*** RECORDS SUPPLIED Section Begins ***

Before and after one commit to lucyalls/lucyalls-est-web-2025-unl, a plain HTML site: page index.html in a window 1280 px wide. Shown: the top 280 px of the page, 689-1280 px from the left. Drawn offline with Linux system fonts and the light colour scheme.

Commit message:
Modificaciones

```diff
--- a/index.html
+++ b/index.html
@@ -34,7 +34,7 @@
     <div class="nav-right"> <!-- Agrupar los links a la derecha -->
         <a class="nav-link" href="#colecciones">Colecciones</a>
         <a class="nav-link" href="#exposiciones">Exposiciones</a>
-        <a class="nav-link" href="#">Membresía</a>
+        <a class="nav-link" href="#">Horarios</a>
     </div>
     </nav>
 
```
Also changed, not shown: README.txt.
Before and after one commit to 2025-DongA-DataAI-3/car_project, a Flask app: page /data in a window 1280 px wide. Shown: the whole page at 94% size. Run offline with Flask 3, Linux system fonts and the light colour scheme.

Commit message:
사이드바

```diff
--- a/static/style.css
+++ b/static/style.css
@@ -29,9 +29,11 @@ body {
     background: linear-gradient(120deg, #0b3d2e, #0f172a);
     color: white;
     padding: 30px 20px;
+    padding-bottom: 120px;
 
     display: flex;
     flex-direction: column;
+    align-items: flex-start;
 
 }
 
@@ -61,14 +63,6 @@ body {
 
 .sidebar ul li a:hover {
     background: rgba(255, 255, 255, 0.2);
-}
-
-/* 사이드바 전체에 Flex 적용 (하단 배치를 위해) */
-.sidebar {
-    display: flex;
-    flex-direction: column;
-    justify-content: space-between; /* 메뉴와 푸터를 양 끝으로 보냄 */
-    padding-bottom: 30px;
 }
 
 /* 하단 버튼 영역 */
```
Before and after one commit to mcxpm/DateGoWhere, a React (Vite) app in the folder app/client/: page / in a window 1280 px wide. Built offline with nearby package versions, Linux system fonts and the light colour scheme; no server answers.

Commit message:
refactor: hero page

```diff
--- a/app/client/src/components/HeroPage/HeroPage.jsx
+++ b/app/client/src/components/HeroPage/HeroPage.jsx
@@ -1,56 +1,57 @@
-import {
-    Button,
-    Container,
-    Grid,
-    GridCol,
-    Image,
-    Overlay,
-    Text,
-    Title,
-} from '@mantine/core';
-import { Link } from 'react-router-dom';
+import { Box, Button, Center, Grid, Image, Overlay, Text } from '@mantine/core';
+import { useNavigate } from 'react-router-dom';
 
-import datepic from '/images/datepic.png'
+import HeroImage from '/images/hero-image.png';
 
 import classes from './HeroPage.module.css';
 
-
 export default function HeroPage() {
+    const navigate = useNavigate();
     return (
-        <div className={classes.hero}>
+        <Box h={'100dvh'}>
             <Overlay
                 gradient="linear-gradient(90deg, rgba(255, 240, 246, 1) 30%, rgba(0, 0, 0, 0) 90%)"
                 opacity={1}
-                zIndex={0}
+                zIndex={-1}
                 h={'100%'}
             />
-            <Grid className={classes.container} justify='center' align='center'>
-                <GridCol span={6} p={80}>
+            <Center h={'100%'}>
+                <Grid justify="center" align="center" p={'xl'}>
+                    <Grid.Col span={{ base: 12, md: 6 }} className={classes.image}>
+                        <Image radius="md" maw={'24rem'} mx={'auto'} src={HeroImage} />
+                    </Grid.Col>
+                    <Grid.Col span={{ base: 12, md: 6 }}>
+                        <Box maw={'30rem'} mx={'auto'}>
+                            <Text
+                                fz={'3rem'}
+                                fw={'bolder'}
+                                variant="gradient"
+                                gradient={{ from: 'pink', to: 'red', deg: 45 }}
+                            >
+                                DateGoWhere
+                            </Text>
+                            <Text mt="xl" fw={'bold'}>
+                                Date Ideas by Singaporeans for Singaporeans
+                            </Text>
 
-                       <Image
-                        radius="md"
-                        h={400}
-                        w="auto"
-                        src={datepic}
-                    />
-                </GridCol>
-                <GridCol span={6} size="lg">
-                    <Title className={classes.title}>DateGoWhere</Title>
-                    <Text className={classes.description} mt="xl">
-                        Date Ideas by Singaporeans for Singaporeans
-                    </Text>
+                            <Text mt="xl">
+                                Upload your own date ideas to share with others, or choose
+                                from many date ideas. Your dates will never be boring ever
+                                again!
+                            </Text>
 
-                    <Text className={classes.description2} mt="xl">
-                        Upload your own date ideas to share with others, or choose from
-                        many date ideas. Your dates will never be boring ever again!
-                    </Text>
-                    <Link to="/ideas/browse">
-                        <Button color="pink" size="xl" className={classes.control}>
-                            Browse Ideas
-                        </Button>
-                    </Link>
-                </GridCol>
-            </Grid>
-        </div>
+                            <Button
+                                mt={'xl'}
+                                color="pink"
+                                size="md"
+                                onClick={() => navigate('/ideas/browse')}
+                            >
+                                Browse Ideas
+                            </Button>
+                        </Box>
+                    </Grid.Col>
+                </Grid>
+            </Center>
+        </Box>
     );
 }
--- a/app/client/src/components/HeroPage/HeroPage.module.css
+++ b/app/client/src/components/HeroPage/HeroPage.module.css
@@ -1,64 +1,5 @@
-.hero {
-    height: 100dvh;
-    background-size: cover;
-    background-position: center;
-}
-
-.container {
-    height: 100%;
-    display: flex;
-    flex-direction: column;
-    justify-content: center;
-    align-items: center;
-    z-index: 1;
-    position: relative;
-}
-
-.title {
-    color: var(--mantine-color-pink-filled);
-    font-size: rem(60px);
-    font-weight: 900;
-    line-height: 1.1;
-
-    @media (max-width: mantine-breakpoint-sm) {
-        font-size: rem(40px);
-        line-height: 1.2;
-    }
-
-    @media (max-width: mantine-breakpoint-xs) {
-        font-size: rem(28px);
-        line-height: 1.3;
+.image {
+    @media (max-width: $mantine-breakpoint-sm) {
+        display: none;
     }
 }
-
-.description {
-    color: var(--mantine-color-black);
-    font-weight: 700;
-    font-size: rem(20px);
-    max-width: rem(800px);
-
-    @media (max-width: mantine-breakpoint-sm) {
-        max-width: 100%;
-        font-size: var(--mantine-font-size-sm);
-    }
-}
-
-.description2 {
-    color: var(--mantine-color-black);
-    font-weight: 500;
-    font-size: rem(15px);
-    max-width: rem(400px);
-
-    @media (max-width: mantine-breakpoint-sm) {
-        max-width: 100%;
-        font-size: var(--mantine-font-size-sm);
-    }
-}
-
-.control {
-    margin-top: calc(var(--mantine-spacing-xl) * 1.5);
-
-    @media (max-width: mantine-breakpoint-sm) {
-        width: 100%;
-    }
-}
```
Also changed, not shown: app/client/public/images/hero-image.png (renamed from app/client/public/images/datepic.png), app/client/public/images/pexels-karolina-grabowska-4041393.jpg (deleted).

*** RECORDS SUPPLIED Section Ends ***

THE PROBLEM ▸ Your task is to retype the data exactly, with no line missing.

OUTPUT FOR THIS TASK ▸
Before and after one commit to lucyalls/lucyalls-est-web-2025-unl, a plain HTML site: page index.html in a window 1280 px wide. Shown: the top 280 px of the page, 689-1280 px from the left. Drawn offline with Linux system fonts and the light colour scheme.

Commit message:
Modificaciones

```diff
--- a/index.html
+++ b/index.html
@@ -34,7 +34,7 @@
     <div class="nav-right"> <!-- Agrupar los links a la derecha -->
         <a class="nav-link" href="#colecciones">Colecciones</a>
         <a class="nav-link" href="#exposiciones">Exposiciones</a>
-        <a class="nav-link" href="#">Membresía</a>
+        <a class="nav-link" href="#">Horarios</a>
     </div>
     </nav>
 
```
Also changed, not shown: README.txt.
Before and after one commit to 2025-DongA-DataAI-3/car_project, a Flask app: page /data in a window 1280 px wide. Shown: the whole page at 94% size. Run offline with Flask 3, Linux system fonts and the light colour scheme.

Commit message:
사이드바

```diff
--- a/static/style.css
+++ b/static/style.css
@@ -29,9 +29,11 @@ body {
     background: linear-gradient(120deg, #0b3d2e, #0f172a);
     color: white;
     padding: 30px 20px;
+    padding-bottom: 120px;
 
     display: flex;
     flex-direction: column;
+    align-items: flex-start;
 
 }
 
@@ -61,14 +63,6 @@ body {
 
 .sidebar ul li a:hover {
     background: rgba(255, 255, 255, 0.2);
-}
-
-/* 사이드바 전체에 Flex 적용 (하단 배치를 위해) */
-.sidebar {
-    display: flex;
-    flex-direction: column;
-    justify-content: space-between; /* 메뉴와 푸터를 양 끝으로 보냄 */
-    padding-bottom: 30px;
 }
 
 /* 하단 버튼 영역 */
```
Before and after one commit to mcxpm/DateGoWhere, a React (Vite) app in the folder app/client/: page / in a window 1280 px wide. Built offline with nearby package versions, Linux system fonts and the light colour scheme; no server answers.

Commit message:
refactor: hero page

```diff
--- a/app/client/src/components/HeroPage/HeroPage.jsx
+++ b/app/client/src/components/HeroPage/HeroPage.jsx
@@ -1,56 +1,57 @@
-import {
-    Button,
-    Container,
-    Grid,
-    GridCol,
-    Image,
-    Overlay,
-    Text,
-    Title,
-} from '@mantine/core';
-import { Link } from 'react-router-dom';
+import { Box, Button, Center, Grid, Image, Overlay, Text } from '@mantine/core';
+import { useNavigate } from 'react-router-dom';
 
-import datepic from '/images/datepic.png'
+import HeroImage from '/images/hero-image.png';
 
 import classes from './HeroPage.module.css';
 
-
 export default function HeroPage() {
+    const navigate = useNavigate();
     return (
-        <div className={classes.hero}>
+        <Box h={'100dvh'}>
             <Overlay
                 gradient="linear-gradient(90deg, rgba(255, 240, 246, 1) 30%, rgba(0, 0, 0, 0) 90%)"
                 opacity={1}
-                zIndex={0}
+                zIndex={-1}
                 h={'100%'}
             />
-            <Grid className={classes.container} justify='center' align='center'>
-                <GridCol span={6} p={80}>
+            <Center h={'100%'}>
+                <Grid justify="center" align="center" p={'xl'}>
+                    <Grid.Col span={{ base: 12, md: 6 }} className={classes.image}>
+                        <Image radius="md" maw={'24rem'} mx={'auto'} src={HeroImage} />
+                    </Grid.Col>
+                    <Grid.Col span={{ base: 12, md: 6 }}>
+                        <Box maw={'30rem'} mx={'auto'}>
+                            <Text
+                                fz={'3rem'}
+                                fw={'bolder'}
+                                variant="gradient"
+                                gradient={{ from: 'pink', to: 'red', deg: 45 }}
+                            >
+                                DateGoWhere
+                            </Text>
+                            <Text mt="xl" fw={'bold'}>
+                                Date Ideas by Singaporeans for Singaporeans
+                            </Text>
 
-                       <Image
-                        radius="md"
-                        h={400}
-                        w="auto"
-                        src={datepic}
-                    />
-                </GridCol>
-                <GridCol span={6} size="lg">
-                    <Title className={classes.title}>DateGoWhere</Title>
-                    <Text className={classes.description} mt="xl">
-                        Date Ideas by Singaporeans for Singaporeans
-                    </Text>
+                            <Text mt="xl">
+                                Upload your own date ideas to share with others, or choose
+                                from many date ideas. Your dates will never be boring ever
+                                again!
+                            </Text>
 
-                    <Text className={classes.description2} mt="xl">
-                        Upload your own date ideas to share with others, or choose from
-                        many date ideas. Your dates will never be boring ever again!
-                    </Text>
-                    <Link to="/ideas/browse">
-                        <Button color="pink" size="xl" className={classes.control}>
-                            Browse Ideas
-                        </Button>
-                    </Link>
-                </GridCol>
-            </Grid>
-        </div>
+                            <Button
+                                mt={'xl'}
+                                color="pink"
+                                size="md"
+                                onClick={() => navigate('/ideas/browse')}
+                            >
+                                Browse Ideas
+                            </Button>
+                        </Box>
+                    </Grid.Col>
+                </Grid>
+            </Center>
+        </Box>
     );
 }
--- a/app/client/src/components/HeroPage/HeroPage.module.css
+++ b/app/client/src/components/HeroPage/HeroPage.module.css
@@ -1,64 +1,5 @@
-.hero {
-    height: 100dvh;
-    background-size: cover;
-    background-position: center;
-}
-
-.container {
-    height: 100%;
-    display: flex;
-    flex-direction: column;
-    justify-content: center;
-    align-items: center;
-    z-index: 1;
-    position: relative;
-}
-
-.title {
-    color: var(--mantine-color-pink-filled);
-    font-size: rem(60px);
-    font-weight: 900;
-    line-height: 1.1;
-
-    @media (max-width: mantine-breakpoint-sm) {
-        font-size: rem(40px);
-        line-height: 1.2;
-    }
-
-    @media (max-width: mantine-breakpoint-xs) {
-        font-size: rem(28px);
-        line-height: 1.3;
+.image {
+    @media (max-width: $mantine-breakpoint-sm) {
+        display: none;
     }
 }
-
-.description {
-    color: var(--mantine-color-black);
-    font-weight: 700;
-    font-size: rem(20px);
-    max-width: rem(800px);
-
-    @media (max-width: mantine-breakpoint-sm) {
-        max-width: 100%;
-        font-size: var(--mantine-font-size-sm);
-    }
-}
-
-.description2 {
-    color: var(--mantine-color-black);
-    font-weight: 500;
-    font-size: rem(15px);
-    max-width: rem(400px);
-
-    @media (max-width: mantine-breakpoint-sm) {
-        max-width: 100%;
-        font-size: var(--mantine-font-size-sm);
-    }
-}
-
-.control {
-    margin-top: calc(var(--mantine-spacing-xl) * 1.5);
-
-    @media (max-width: mantine-breakpoint-sm) {
-        width: 100%;
-    }
-}
```
Also changed, not shown: app/client/public/images/hero-image.png (renamed from app/client/public/images/datepic.png), app/client/public/images/pexels-karolina-grabowska-4041393.jpg (deleted).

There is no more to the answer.